Video from Applied Physics/Physics Colloquium: Christian Weinheimer - Direct search for the neutrino mass scale with the KATRIN experiment
Department of Physics
370 Jane Stanford Way, Stanford, CA 94305
Since the discovery of neutrino oscillation, we know that neutrinos have non-zero masses, but we do not know the absolute neutrino mass scale, which is as important for cosmology as for particle physics. The direct search for a non-zero neutrino mass from measuring the endpoint spectra of weak decays is complementary to the search for neutrinoless double beta-decay and analyses of cosmological data.

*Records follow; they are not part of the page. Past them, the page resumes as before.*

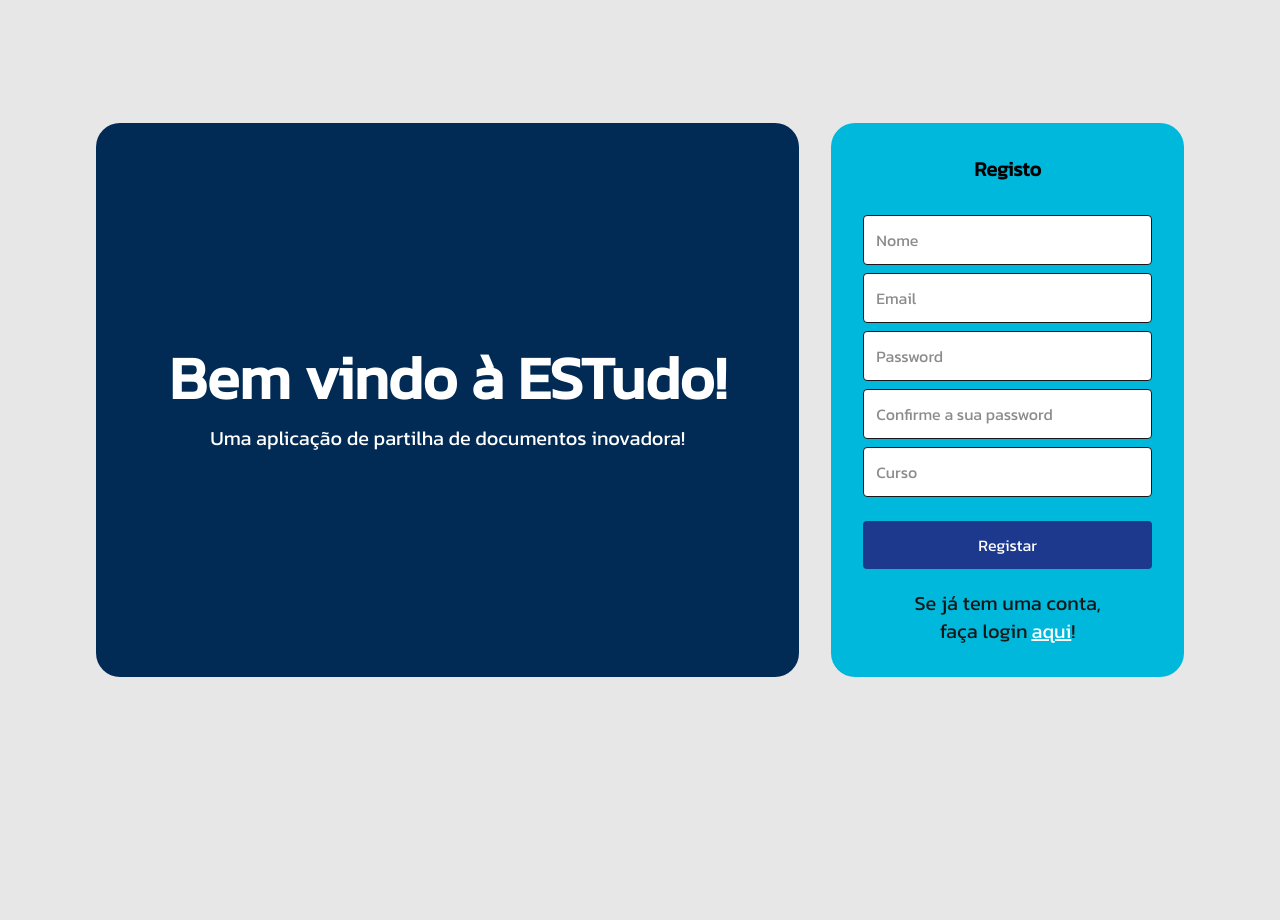
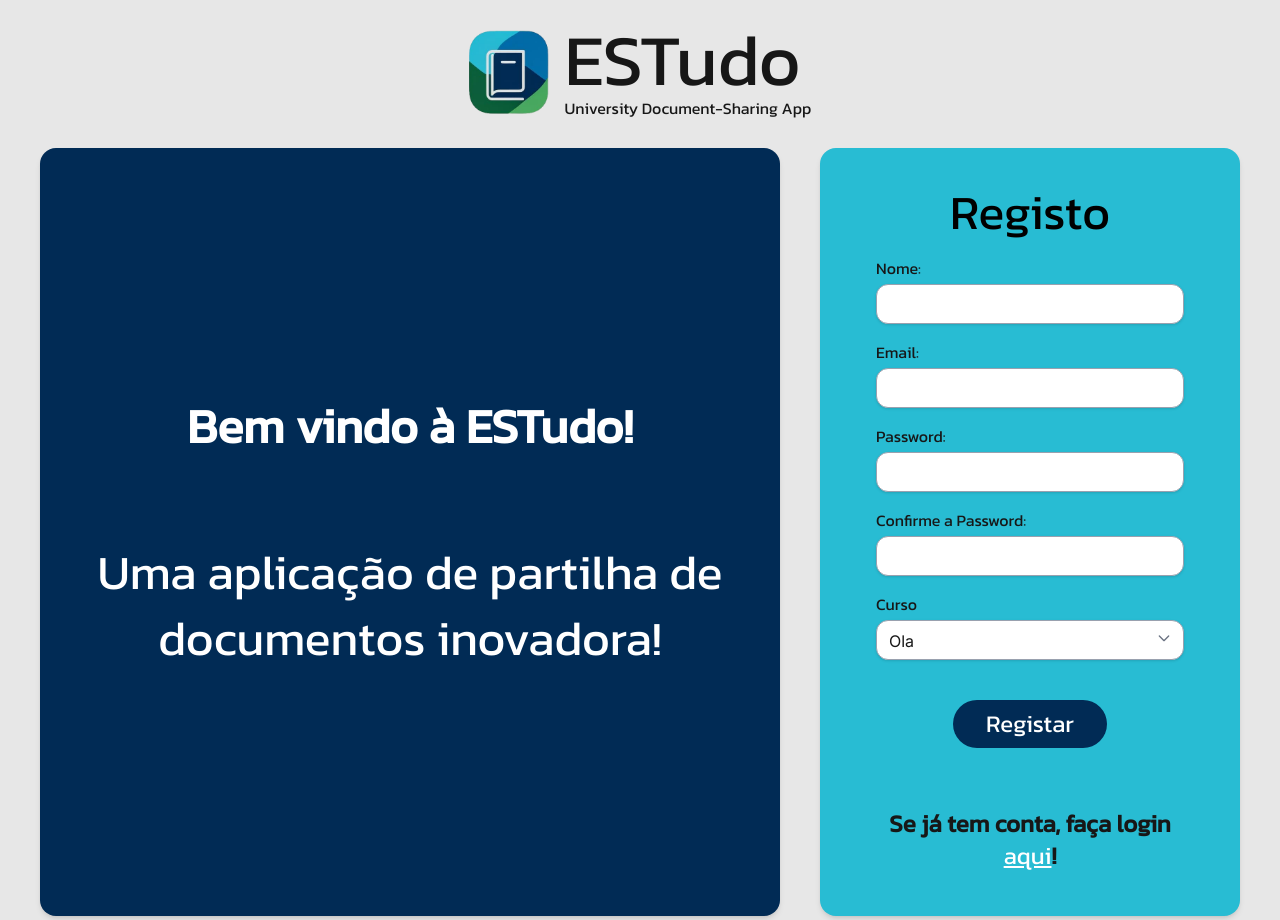
Before and after one commit to beckerme/ESTudo, a Next.js app in the folder estudo/: page /registo in a window 1280 px wide. Before the commit the page ends 800 px from the top, so only its background shows below. Built offline with nearby package versions, Linux system fonts and the light colour scheme.

Commit message:
Foi fixe

```diff
--- a/estudo/src/components/Login/Login.jsx
+++ b/estudo/src/components/Login/Login.jsx
@@ -1,7 +1,7 @@
 // Imports relacionados com páginas e fontes
 import { Kanit } from "next/font/google";
-import Header from "./Header";
-import Saudacao from "./Saudacao";
+import Header from "../Header";
+import Saudacao from "../Saudacao";
 import LoginForm from "./LoginForm";
 
 // Fonte
--- a/estudo/src/components/Registo/Registo.jsx
+++ b/estudo/src/components/Registo/Registo.jsx
@@ -1,52 +1,38 @@
+// Imports relacionados com páginas e fontes
 import { Kanit } from "next/font/google";
+import Header from "../Header";
+import Saudacao from "../Saudacao";
+import RegistoForm from "./RegistoForm";
+
+// Fonte
 const kanit = Kanit({
-  subsets: ["latin"],
+  subsets: ['latin'],
   weight: "400",
 });
-
-import Header from "../Login/Header";
 
 export default function RegisterPage() {
   return (
 
-  <div>
-    <div className={`${kanit.className} min-h-screen flex justify-center items-center p-4`}>
-      <div className="w-full max-w-6xl flex flex-col lg:flex-row p-8 rounded-3xl gap-8">
+    <>
+          {/* Logótipo */}
+          <div className={`${kanit.className} container mx-auto px-4 py-1`}>
+            <Header />
+            <div className="grid grid-cols-1 md:grid-cols-[65%_35%] 2xl:space-x-23 lg:space-x-10 md:space-x-5 md:space-y-0 space-y-10 mx-6 mt-5 2xl:mt-15">
 
-        {/* Left Section */}
-        <div className={`${kanit.className} w-full lg:w-2/3 flex items-center justify-center bg-[#012B55] rounded-3xl p-8`}>
-          <div className="text-center text-white">
-            <p className="text-3xl md:text-5xl lg:text-6xl font-bold">Bem vindo à ESTudo!</p>
-            <p className="text-lg md:text-xl mt-4">Uma aplicação de partilha de documentos inovadora!</p>
+              {/* Coluna de Saudação */}
+              <div className="bg-[#012B55] p-6 md:px-0 rounded-2xl shadow-md items-center flex">
+                <Saudacao />
+              </div>
+
+              {/* Coluna do Formulário de Login */}
+              <div className="bg-[#28BCD3] p-6 pt-10 rounded-2xl shadow-md">
+                <h2 className="text-5xl 2xl:text-6xl md:py-0
+                text-black text-center">Registo</h2>
+                <RegistoForm />
+              </div>
+            </div>
           </div>
-        </div>
+        </>
 
-        {/* Right Section */}
-        <div className={`${kanit.className} w-full lg:w-1/3 bg-cyan-500 p-8 rounded-3xl flex flex-col`}>
-          <h1 className="text-xl font-bold text-black mb-4 text-center">Registo</h1>
-          <div className="flex justify-center items-center mb-4">
-          </div>
-          <form className="flex flex-col space-y-2">
-            <input className="p-3 rounded border bg-white w-full" type="text" placeholder="Nome" />
-            <div className="flex items-center border rounded p-3 bg-white">
-              <input className="flex-1 outline-none bg-white" type="text" placeholder="Email" />
-            </div>
-            <input className="p-3 rounded border bg-white w-full" type="password" placeholder="Password" />
-            <input className="p-3 rounded border bg-white w-full" type="password" placeholder="Confirme a sua password" />
-            <input className="p-3 rounded border bg-white w-full" type="text" placeholder="Curso" />
-            <button className="mt-4 bg-blue-900 text-white py-3 rounded hover:bg-blue-800">Registar</button>
-          </form>
-          <div className="flex justify-center">
-              <div className="w-2/3 text-center mt-5">
-                <p className="text-xl">Se já tem uma conta, faça login<a href="/login"
-                   className="text-white underline hover:text-blue-800 ml-1 font-medium">aqui</a>!
-                </p>
-              </div>
-          </div>
-        </div>
-      </div>
-    </div>
-
-  </div>
   );
 }
--- /dev/null
+++ b/estudo/src/components/Registo/RegistoForm.jsx
@@ -0,0 +1,141 @@
+"use client";
+
+import { Inter } from "next/font/google";
+import { useState } from "react";
+import { useRouter } from "next/navigation";
+import Link from "next/link";
+import supabase from "@/app/config/supabaseClient";
+
+const inter = Inter({
+  subsets: ['latin'],
+  weight: "400",
+});
+
+export default function RegistoForm() {
+  const router = useRouter();
+  const [email, setEmail] = useState("");
+  const [password, setPassword] = useState("");
+  const [confirmarPassword, setConfirmarPassword] = useState("");
+  const [nome, setNome] = useState("");
+  const [curso, setCurso] = useState("");
+  const [erro, setErro] = useState("");
+
+  const handleSubmit = async (e) => {
+    e.preventDefault();
+
+    // Basic validation
+    if (!email || !password || !confirmarPassword || !nome || !curso) {
+      setErro("Por favor, preencha todos os campos!");
+      return;
+    }
+  };
+
+  return (
+    <>
+      <div className="w-full max-w-2xl rounded-xl overflow-hidden">
+        <form onSubmit={handleSubmit} className="px-8 2xl:py-10 lg:py-5 w-full">
+          {erro && (
+            <div className="bg-red-100 border border-red-400 text-red-700 px-3 py-2 rounded-lg mb-4">
+              {erro}
+            </div>
+          )}
+
+          <div className="space-y-4">
+            <div className="w-full">
+              <label className="block">Nome:</label>
+              <input
+                type="text"
+                value={nome}
+                onChange={(e) => setNome(e.target.value)}
+                className={`${inter.className} bg-white rounded-xl h-10 mt-1 w-full px-3 py-2 border border-gray-400
+                  shadow-sm focus:outline-none focus:ring-2 focus:ring-blue-800 focus:border-transparent`}
+              />
+            </div>
+            <div className="w-full">
+              <label className="block">Email:</label>
+              <input
+                type="email"
+                value={email}
+                onChange={(e) => setEmail(e.target.value)}
+                className={`${inter.className} bg-white rounded-xl h-10 mt-1 w-full px-3 py-2 border border-gray-400
+                  shadow-sm focus:outline-none focus:ring-2 focus:ring-blue-800 focus:border-transparent`}
+              />
+            </div>
+            <div className="w-full">
+              <label className="block">Password:</label>
+              <input
+                type="password"
+                value={password}
+                onChange={(e) => setPassword(e.target.value)}
+                className={`${inter.className} bg-white rounded-xl h-10 mt-1 w-full px-3 py-2 border border-gray-400
+                  shadow-sm focus:outline-none focus:ring-2 focus:ring-blue-800 focus:border-transparent`}
+              />
+            </div>
+            <div className="w-full">
+              <label className="block">Confirme a Password:</label>
+              <input
+                type="password"
+                value={confirmarPassword}
+                onChange={(e) => setConfirmarPassword(e.target.value)}
+                className={`${inter.className} bg-white rounded-xl h-10 mt-1 w-full px-3 py-2 border border-gray-400
+                  shadow-sm focus:outline-none focus:ring-2 focus:ring-blue-800 focus:border-transparent`}
+              />
+            </div>
+            <div className="w-full relative">
+              <label className="block">Curso</label>
+              <select
+                value={curso}
+                onChange={(e) => setCurso(e.target.value)}
+                className={`${inter.className} bg-white rounded-xl h-10 mt-1 w-full px-3 pr-8 py-2 border border-gray-400
+                  shadow-sm focus:outline-none focus:ring-2 focus:ring-blue-800 focus:border-transparent appearance-none`}
+              >
+                <option value="Ola">Ola</option>
+              </select>
+              <div className="pointer-events-none absolute inset-y-0 right-0 flex items-center px-3 pt-6">
+                <svg
+                  className="h-4 w-4 text-gray-500"
+                  fill="none"
+                  stroke="currentColor"
+                  viewBox="0 0 24 24"
+                  xmlns="http://www.w3.org/2000/svg"
+                >
+                  <path
+                    strokeLinecap="round"
+                    strokeLinejoin="round"
+                    strokeWidth="2"
+                    d="M19 9l-7 7-7-7"
+                  ></path>
+                </svg>
+              </div>
+            </div>
+          </div>
+
+          <div className="flex justify-center md:pt-0 pt-20">
+            <button
+              type="submit"
+              className="lg:w-1/2 md:w-2/3 md:mt-10 2xl:mt-20 px-5 md:px-0 bg-[#012B55] text-white py-2 text-xl md:text-2xl 2xl:text-4xl rounded-4xl hover:bg-blue-800
+                transition duration-300 ease-in-out focus:outline-none focus:ring-2 focus:ring-blue-800 focus:ring-opacity-50"
+            >
+              Registar
+            </button>
+          </div>
+
+          <div className="flex justify-center 2xl:px-10">
+            <div className="text-center mt-8 xl:mt-15">
+              <p className="text-2xl md:text-xl lg:text-2xl font-bold">
+                Se já tem conta, faça login{" "}
+                <Link
+                  href="/login"
+                  className="text-white underline hover:text-blue-800 font-medium"
+                >
+                  aqui
+                </Link>
+                !
+              </p>
+            </div>
+          </div>
+        </form>
+      </div>
+    </>
+  );
+}
```
Also changed, not shown: estudo/src/components/Header.jsx (renamed from estudo/src/components/Login/Header.jsx), estudo/src/components/Saudacao.jsx (renamed from estudo/src/components/Login/Saudacao.jsx).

The Karlsruhe Tritium Neutrino experiment KATRIN is investigating the endpoint region of tritium beta decay. KATRIN uses a strong windowless gaseous molecular tritium source combined with a huge MAC-E-Filter as high-resolution electron spectrometer. To achieve its neutrino mass sensitivity goal of 0.2 eV/c^2, KATRIN has been putting many technologies at their limits and uses elaborated calibration techniques. From early 2019 on KATRIN is taking high statistics tritium data hunting for the neutrino mass. Already its data of 2019 provide a sub-eV sensitivity and neutrino mass limit. In addition to the presentation of the current status and results KATRIN, an outlook on future improvements and enlarging the KATRIN program to keV sterile neutrinos will be given in this talk.